Aya Bassatne  1 , Maya Basbous  2 , Marlene Chakhtoura  1 , Ola El Zein  3 , Maya Rahme  4 , Ghada El-Hajj Fuleihan.

 Metabolism. 2021 Mar 24;154753.doi: 10.1016/j.metabol.2021.154753. Online ahead of print.

Background: Disease severity and mortality rates due to COVID-19 infection are greater in the elderly and chronically ill patients, populations at high risk for vitamin D deficiency. Vitamin D plays an important role in immune function and inflammation. This systematic review and meta-analysis assesses the impact of vitamin D status and supplementation on COVID-19 related mortality and health outcomes.

Methods: We searched four databases until December 18th 2020, and trial registries until January 20th 2021. Two reviewers screened the studies, collected data, assessed the risk of bias, and graded the evidence for each outcome across studies, independently and in duplicate. Pre-specified outcomes of interest were mortality, ICU admission, invasive and non-invasive ventilation, hospitalization, time of hospital stay, disease severity and SARS-CoV-2 positivity. We only included data from peer-reviewed articles in our primary analyses.

Results: We identified 31 peer-reviewed observational studies. In our primary analysis, there was a positive trend between serum 25(OH)D level < 20 ng/ml and an increased risk of mortality, ICU admission, invasive ventilation, non-invasive ventilation or SARS-CoV-2 positivity. However, these associations were not statistically significant. Mean 25(OH)D levels was 5.9 ng/ml (95%CI [-9.5, -2.3]) significantly lower in COVID-19 positive, compared to negative patients. The certainty of the evidence was very low. We identified 32 clinical trial protocols, but only three have published results to-date. The trials administer vitamin D doses of 357 to 60,000 IU/d, from one week to 12 months. Eight megatrials investigate the efficacy of vitamin D in outpatient populations. A pilot trial revealed a significant decrease in ICU admission with calcifediol, compared to placebo (OR = 0.003), but the certainty of the evidence was unclear. Another small trial showed that supplementation with cholecalciferol, 60,000 IU/d, decreased fibrinogen levels, but did not have an effect on D-dimer, procalcitonin and CRP levels, compared to placebo. The third trial did not find any effect of vitamin D supplementation on COVID-19 related health outcomes.

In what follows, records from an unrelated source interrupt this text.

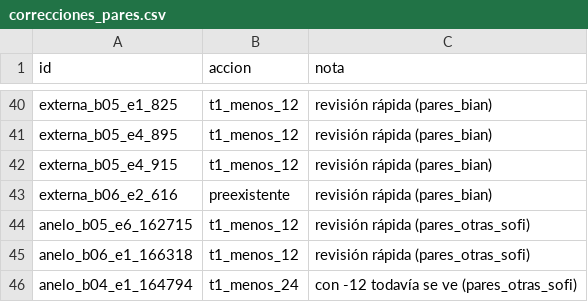
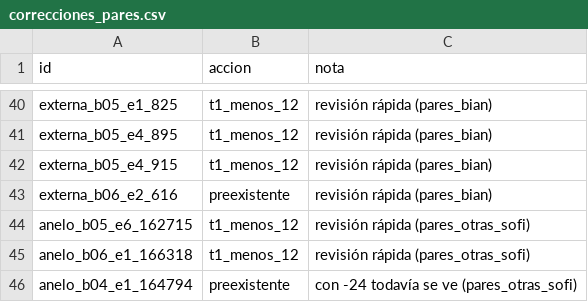
Before and after one commit to sofia2005222/vacamuerta-metano-seg, a CSV file: data/correcciones_pares.csv, drawn as a sheet; only a part is shown, gaps mark what is left out.

```diff
--- a/data/correcciones_pares.csv
+++ b/data/correcciones_pares.csv
@@ -45,2 +45,2 @@ anelo_b05_e6_162715,t1_menos_12,revisión rápida (pares_otras_sofi)
 anelo_b06_e1_166318,t1_menos_12,revisión rápida (pares_otras_sofi)
-anelo_b04_e1_164794,t1_menos_24,con -12 todavía se ve (pares_otras_sofi)
+anelo_b04_e1_164794,preexistente,con -24 todavía se ve (pares_otras_sofi)
```
Also changed, not shown: data/indice_pares.csv.
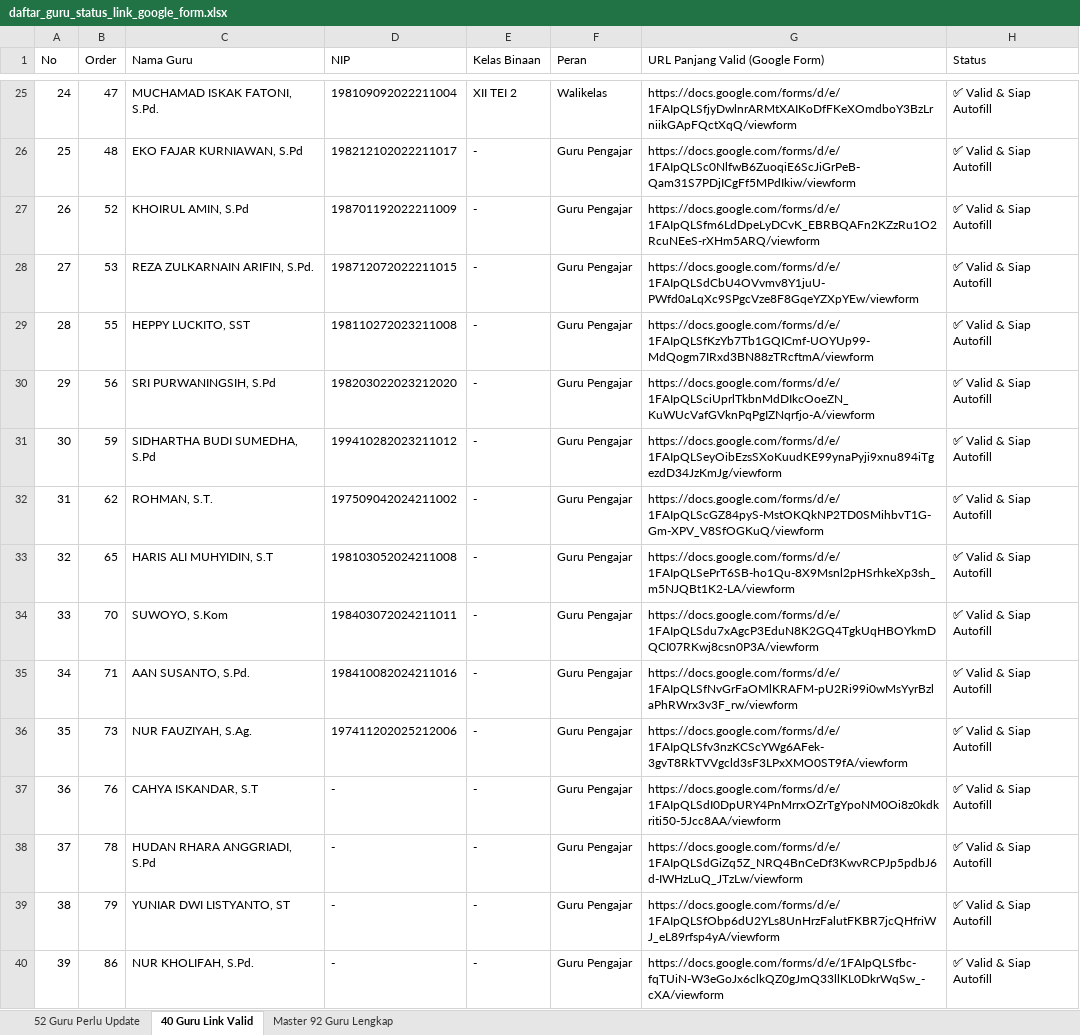
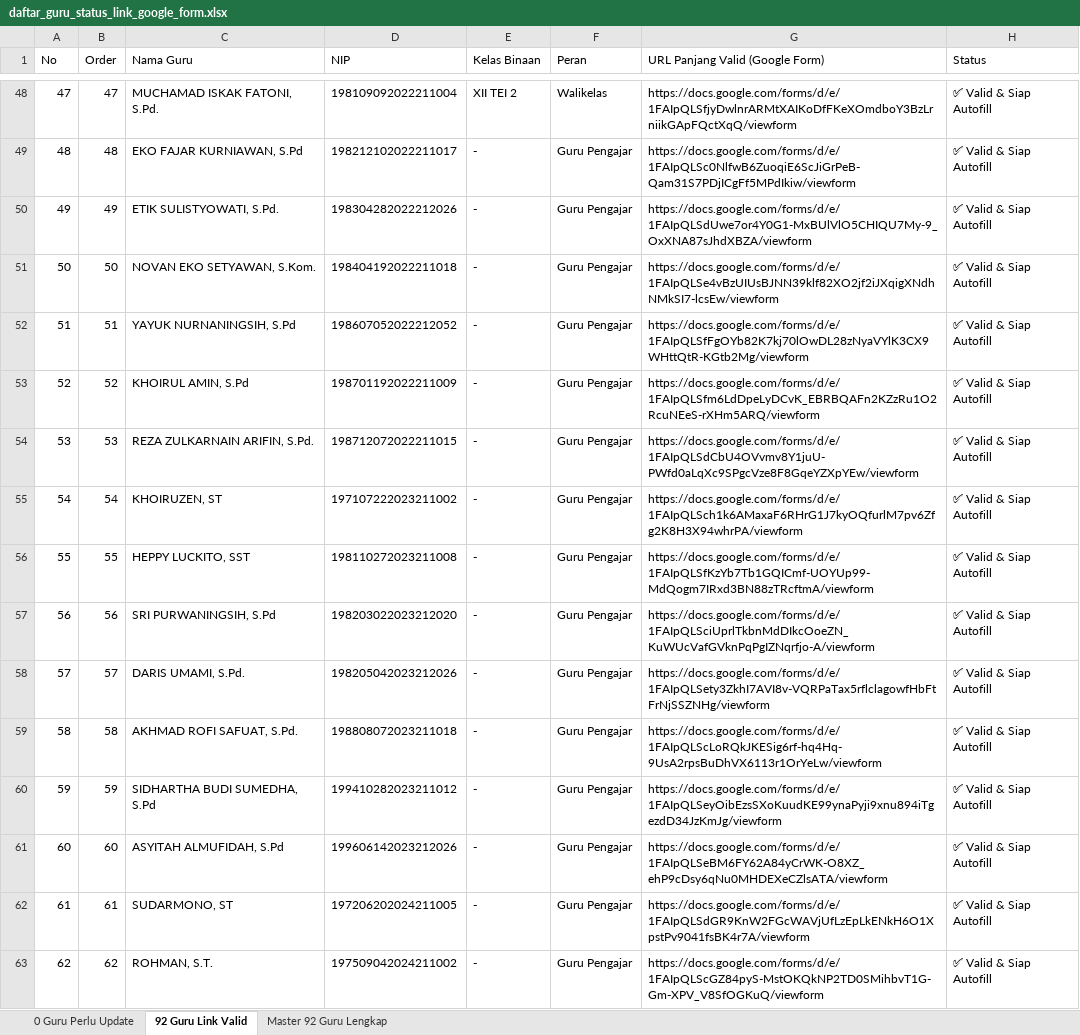
Before and after one commit to iskakfatoni/portalautoform, an Excel workbook: daftar_guru_status_link_google_form.xlsx, sheet 92 Guru Link Valid, drawn as a sheet; only a part is shown, gaps mark what is left out; the shorter side is filled out with more unchanged rows; values as stored, in another font and other column widths than the file's, no borders; the diff covers the shown part only; the diff names each change by its address in the sheet, - before the commit and + after, or states it on an @@ line.

Commit message:
refactor: standardize entire application and audit tools to FORM-AutoForm project

```diff
--- a/daftar_guru_status_link_google_form.xlsx (sheet 92 Guru Link Valid)
+++ b/daftar_guru_status_link_google_form.xlsx (sheet 92 Guru Link Valid)
-sheet tab: 52 Guru Perlu Update
+sheet tab: 0 Guru Perlu Update
-sheet tab: 40 Guru Link Valid
+sheet tab: 92 Guru Link Valid
@@ column A (No) renumbered between rows 5 and 91 @@
+row 50: 49 | 49 | ETIK SULISTYOWATI, S.Pd. | 198304282022212026 | - | Guru Pengajar | https://docs.google.com/forms/d/e/1FAIpQLSdUwe7or4Y0G1-MxBUlVlO5CHIQU7My-9_OxXNA87sJhdXBZA/viewform | ✅ Valid & Siap Autofill
+row 51: 50 | 50 | NOVAN EKO SETYAWAN, S.Kom. | 198404192022211018 | - | Guru Pengajar | https://docs.google.com/forms/d/e/1FAIpQLSe4vBzUIUsBJNN39klf82XO2jf2iJXqigXNdhNMkSI7-lcsEw/viewform | ✅ Valid & Siap Autofill
+row 52: 51 | 51 | YAYUK NURNANINGSIH, S.Pd | 198607052022212052 | - | Guru Pengajar | https://docs.google.com/forms/d/e/1FAIpQLSfFgOYb82K7kj70lOwDL28zNyaVYlK3CX9WHttQtR-KGtb2Mg/viewform | ✅ Valid & Siap Autofill
+row 55: 54 | 54 | KHOIRUZEN, ST | 197107222023211002 | - | Guru Pengajar | https://docs.google.com/forms/d/e/1FAIpQLSch1k6AMaxaF6RHrG1J7kyOQfurlM7pv6Zfg2K8H3X94whrPA/viewform | ✅ Valid & Siap Autofill
+row 58: 57 | 57 | DARIS UMAMI, S.Pd. | 198205042023212026 | - | Guru Pengajar | https://docs.google.com/forms/d/e/1FAIpQLSety3ZkhI7AVI8v-VQRPaTax5rflclagowfHbFtFrNjSSZNHg/viewform | ✅ Valid & Siap Autofill
+row 59: 58 | 58 | AKHMAD ROFI SAFUAT, S.Pd. | 198808072023211018 | - | Guru Pengajar | https://docs.google.com/forms/d/e/1FAIpQLScLoRQkJKESig6rf-hq4Hq-9UsA2rpsBuDhVX6113r1OrYeLw/viewform | ✅ Valid & Siap Autofill
+row 61: 60 | 60 | ASYITAH ALMUFIDAH, S.Pd | 199606142023212026 | - | Guru Pengajar | https://docs.google.com/forms/d/e/1FAIpQLSeBM6FY62A84yCrWK-O8XZ_ehP9cDsy6qNu0MHDEXeCZlsATA/viewform | ✅ Valid & Siap Autofill
+row 62: 61 | 61 | SUDARMONO, ST | 197206202024211005 | - | Guru Pengajar | https://docs.google.com/forms/d/e/1FAIpQLSdGR9KnW2FGcWAVjUfLzEpLkENkH6O1XpstPv9041fsBK4r7A/viewform | ✅ Valid & Siap Autofill
```
Also changed, not shown: 44 added rows elsewhere in this sheet, sheet 0 Guru Perlu Update, sheet Master 92 Guru Lengkap, 2 other files.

Conclusion: While the available evidence to-date, from largely poor-quality observational studies, may be viewed as showing a trend for an association between low serum 25(OH)D levels and COVID-19 related health outcomes, this relationship was not found to be statistically significant. Calcifediol supplementation may have a protective effect on COVID-19 related ICU admissions. The current use of high doses of vitamin D in COVID-19 patients is not based on solid evidence. It awaits results from ongoing trials to determine the efficacy, desirable doses, and safety, of vitamin D supplementation to prevent and treat COVID-19 related health outcomes.